# SUPPLIED MATERIAL:

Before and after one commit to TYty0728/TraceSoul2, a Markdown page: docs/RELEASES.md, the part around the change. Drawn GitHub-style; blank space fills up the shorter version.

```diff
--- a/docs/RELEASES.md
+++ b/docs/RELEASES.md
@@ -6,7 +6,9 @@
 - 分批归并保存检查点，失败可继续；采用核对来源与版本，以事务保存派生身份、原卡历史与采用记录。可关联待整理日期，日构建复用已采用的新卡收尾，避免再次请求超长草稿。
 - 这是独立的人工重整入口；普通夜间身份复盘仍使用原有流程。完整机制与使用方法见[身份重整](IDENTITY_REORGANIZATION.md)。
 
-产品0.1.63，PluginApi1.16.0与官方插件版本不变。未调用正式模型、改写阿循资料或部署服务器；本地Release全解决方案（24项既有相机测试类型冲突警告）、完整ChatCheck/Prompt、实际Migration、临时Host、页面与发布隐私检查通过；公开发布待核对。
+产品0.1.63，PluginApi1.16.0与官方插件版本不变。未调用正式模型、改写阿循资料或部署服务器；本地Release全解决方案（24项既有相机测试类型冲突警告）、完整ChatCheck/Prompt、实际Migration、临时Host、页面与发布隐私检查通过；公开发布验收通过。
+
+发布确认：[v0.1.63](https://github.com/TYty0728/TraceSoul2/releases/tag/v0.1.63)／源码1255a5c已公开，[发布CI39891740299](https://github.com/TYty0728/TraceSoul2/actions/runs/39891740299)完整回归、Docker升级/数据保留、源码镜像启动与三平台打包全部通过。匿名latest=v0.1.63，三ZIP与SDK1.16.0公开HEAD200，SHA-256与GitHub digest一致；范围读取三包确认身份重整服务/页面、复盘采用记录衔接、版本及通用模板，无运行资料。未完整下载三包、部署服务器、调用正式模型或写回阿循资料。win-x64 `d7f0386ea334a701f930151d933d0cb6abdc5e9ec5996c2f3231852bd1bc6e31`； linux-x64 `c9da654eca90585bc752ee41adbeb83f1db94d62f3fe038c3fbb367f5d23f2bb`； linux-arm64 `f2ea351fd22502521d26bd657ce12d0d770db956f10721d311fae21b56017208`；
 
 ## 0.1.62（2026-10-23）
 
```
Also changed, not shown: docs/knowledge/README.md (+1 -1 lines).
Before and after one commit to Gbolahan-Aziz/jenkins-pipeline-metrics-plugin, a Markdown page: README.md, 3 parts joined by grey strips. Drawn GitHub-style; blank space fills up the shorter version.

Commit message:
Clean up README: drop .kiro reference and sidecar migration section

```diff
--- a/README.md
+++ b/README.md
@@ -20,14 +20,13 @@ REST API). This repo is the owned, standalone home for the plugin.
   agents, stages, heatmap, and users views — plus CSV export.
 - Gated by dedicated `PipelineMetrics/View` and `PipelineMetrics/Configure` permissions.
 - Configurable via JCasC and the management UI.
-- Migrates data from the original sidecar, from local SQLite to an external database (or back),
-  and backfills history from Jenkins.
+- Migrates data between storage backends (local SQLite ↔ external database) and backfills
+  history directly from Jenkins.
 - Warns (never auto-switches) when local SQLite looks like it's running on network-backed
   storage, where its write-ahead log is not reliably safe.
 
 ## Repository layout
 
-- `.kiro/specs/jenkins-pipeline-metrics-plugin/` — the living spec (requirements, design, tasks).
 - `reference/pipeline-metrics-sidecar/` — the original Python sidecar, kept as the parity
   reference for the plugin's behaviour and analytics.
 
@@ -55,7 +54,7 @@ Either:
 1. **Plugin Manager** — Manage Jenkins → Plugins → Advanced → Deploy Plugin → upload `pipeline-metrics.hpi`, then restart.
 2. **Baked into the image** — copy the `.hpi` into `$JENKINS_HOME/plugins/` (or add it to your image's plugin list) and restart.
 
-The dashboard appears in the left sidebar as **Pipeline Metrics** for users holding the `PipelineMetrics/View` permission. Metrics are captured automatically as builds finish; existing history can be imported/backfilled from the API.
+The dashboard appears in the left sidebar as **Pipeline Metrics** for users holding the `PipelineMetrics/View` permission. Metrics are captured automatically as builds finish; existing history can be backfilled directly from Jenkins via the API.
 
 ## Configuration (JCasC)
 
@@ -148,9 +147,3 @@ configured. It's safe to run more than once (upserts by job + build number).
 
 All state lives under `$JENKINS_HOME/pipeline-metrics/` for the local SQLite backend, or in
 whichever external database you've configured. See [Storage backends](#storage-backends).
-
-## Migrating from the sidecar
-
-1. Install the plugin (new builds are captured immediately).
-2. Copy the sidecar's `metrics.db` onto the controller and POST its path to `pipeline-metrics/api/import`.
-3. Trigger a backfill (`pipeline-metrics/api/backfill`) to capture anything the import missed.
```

# ASSIGNMENT:
For each line in the listing, return it exactly as shown.

# SOLUTION TO THIS EXERCISE:
Before and after one commit to TYty0728/TraceSoul2, a Markdown page: docs/RELEASES.md, the part around the change. Drawn GitHub-style; blank space fills up the shorter version.

```diff
--- a/docs/RELEASES.md
+++ b/docs/RELEASES.md
@@ -6,7 +6,9 @@
 - 分批归并保存检查点，失败可继续；采用核对来源与版本，以事务保存派生身份、原卡历史与采用记录。可关联待整理日期，日构建复用已采用的新卡收尾，避免再次请求超长草稿。
 - 这是独立的人工重整入口；普通夜间身份复盘仍使用原有流程。完整机制与使用方法见[身份重整](IDENTITY_REORGANIZATION.md)。
 
-产品0.1.63，PluginApi1.16.0与官方插件版本不变。未调用正式模型、改写阿循资料或部署服务器；本地Release全解决方案（24项既有相机测试类型冲突警告）、完整ChatCheck/Prompt、实际Migration、临时Host、页面与发布隐私检查通过；公开发布待核对。
+产品0.1.63，PluginApi1.16.0与官方插件版本不变。未调用正式模型、改写阿循资料或部署服务器；本地Release全解决方案（24项既有相机测试类型冲突警告）、完整ChatCheck/Prompt、实际Migration、临时Host、页面与发布隐私检查通过；公开发布验收通过。
+
+发布确认：[v0.1.63](https://github.com/TYty0728/TraceSoul2/releases/tag/v0.1.63)／源码1255a5c已公开，[发布CI39891740299](https://github.com/TYty0728/TraceSoul2/actions/runs/39891740299)完整回归、Docker升级/数据保留、源码镜像启动与三平台打包全部通过。匿名latest=v0.1.63，三ZIP与SDK1.16.0公开HEAD200，SHA-256与GitHub digest一致；范围读取三包确认身份重整服务/页面、复盘采用记录衔接、版本及通用模板，无运行资料。未完整下载三包、部署服务器、调用正式模型或写回阿循资料。win-x64 `d7f0386ea334a701f930151d933d0cb6abdc5e9ec5996c2f3231852bd1bc6e31`； linux-x64 `c9da654eca90585bc752ee41adbeb83f1db94d62f3fe038c3fbb367f5d23f2bb`； linux-arm64 `f2ea351fd22502521d26bd657ce12d0d770db956f10721d311fae21b56017208`；
 
 ## 0.1.62（2026-10-23）
 
```
Also changed, not shown: docs/knowledge/README.md (+1 -1 lines).
Before and after one commit to Gbolahan-Aziz/jenkins-pipeline-metrics-plugin, a Markdown page: README.md, 3 parts joined by grey strips. Drawn GitHub-style; blank space fills up the shorter version.

Commit message:
Clean up README: drop .kiro reference and sidecar migration section

```diff
--- a/README.md
+++ b/README.md
@@ -20,14 +20,13 @@ REST API). This repo is the owned, standalone home for the plugin.
   agents, stages, heatmap, and users views — plus CSV export.
 - Gated by dedicated `PipelineMetrics/View` and `PipelineMetrics/Configure` permissions.
 - Configurable via JCasC and the management UI.
-- Migrates data from the original sidecar, from local SQLite to an external database (or back),
-  and backfills history from Jenkins.
+- Migrates data between storage backends (local SQLite ↔ external database) and backfills
+  history directly from Jenkins.
 - Warns (never auto-switches) when local SQLite looks like it's running on network-backed
   storage, where its write-ahead log is not reliably safe.
 
 ## Repository layout
 
-- `.kiro/specs/jenkins-pipeline-metrics-plugin/` — the living spec (requirements, design, tasks).
 - `reference/pipeline-metrics-sidecar/` — the original Python sidecar, kept as the parity
   reference for the plugin's behaviour and analytics.
 
@@ -55,7 +54,7 @@ Either:
 1. **Plugin Manager** — Manage Jenkins → Plugins → Advanced → Deploy Plugin → upload `pipeline-metrics.hpi`, then restart.
 2. **Baked into the image** — copy the `.hpi` into `$JENKINS_HOME/plugins/` (or add it to your image's plugin list) and restart.
 
-The dashboard appears in the left sidebar as **Pipeline Metrics** for users holding the `PipelineMetrics/View` permission. Metrics are captured automatically as builds finish; existing history can be imported/backfilled from the API.
+The dashboard appears in the left sidebar as **Pipeline Metrics** for users holding the `PipelineMetrics/View` permission. Metrics are captured automatically as builds finish; existing history can be backfilled directly from Jenkins via the API.
 
 ## Configuration (JCasC)
 
@@ -148,9 +147,3 @@ configured. It's safe to run more than once (upserts by job + build number).
 
 All state lives under `$JENKINS_HOME/pipeline-metrics/` for the local SQLite backend, or in
 whichever external database you've configured. See [Storage backends](#storage-backends).
-
-## Migrating from the sidecar
-
-1. Install the plugin (new builds are captured immediately).
-2. Copy the sidecar's `metrics.db` onto the controller and POST its path to `pipeline-metrics/api/import`.
-3. Trigger a backfill (`pipeline-metrics/api/backfill`) to capture anything the import missed.
```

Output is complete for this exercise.